Task instructions: Reproduce each record exactly, but exclude every picture.

Web page edit records:
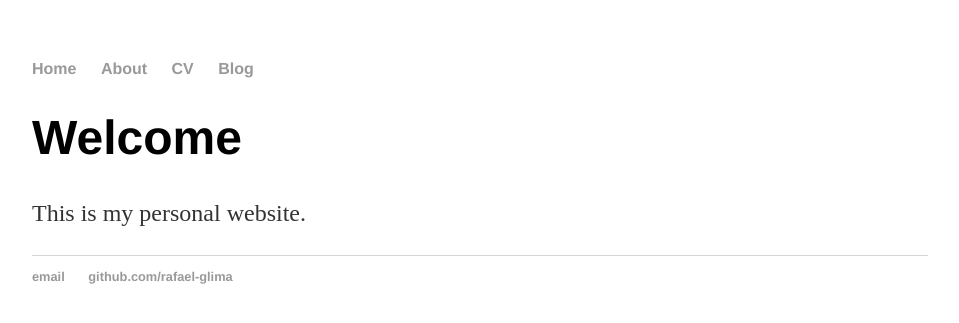
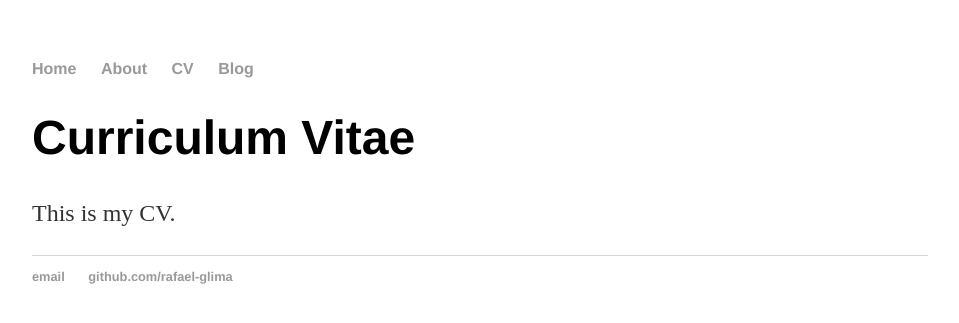
Before and after one commit to rafael-glima/rafael-glima.github.io, a Jekyll site: the page built from cv/index.html, in a window 1280 px wide. Shown: the top 323 px of the page, without its empty margins (160-1119 px from the left). Built offline with Jekyll 4.4.1, drawn with Linux system fonts in a browser that asks for light colours.

Commit message:
Update index.html

```diff
--- a/cv/index.html
+++ b/cv/index.html
@@ -3,6 +3,6 @@ layout: default
 title: Rafael Lima
 ---
 <div class="blurb">
-	<h1>Welcome</h1>
-	<p>This is my personal website.</p>
+	<h1>Curriculum Vitae</h1>
+	<p>This is my CV.</p>
 </div><!-- /.blurb -->
```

Problem solution:
Before and after one commit to rafael-glima/rafael-glima.github.io, a Jekyll site: the page built from cv/index.html, in a window 1280 px wide. Shown: the top 323 px of the page, without its empty margins (160-1119 px from the left). Built offline with Jekyll 4.4.1, drawn with Linux system fonts in a browser that asks for light colours.

Commit message:
Update index.html

```diff
--- a/cv/index.html
+++ b/cv/index.html
@@ -3,6 +3,6 @@ layout: default
 title: Rafael Lima
 ---
 <div class="blurb">
-	<h1>Welcome</h1>
-	<p>This is my personal website.</p>
+	<h1>Curriculum Vitae</h1>
+	<p>This is my CV.</p>
 </div><!-- /.blurb -->
```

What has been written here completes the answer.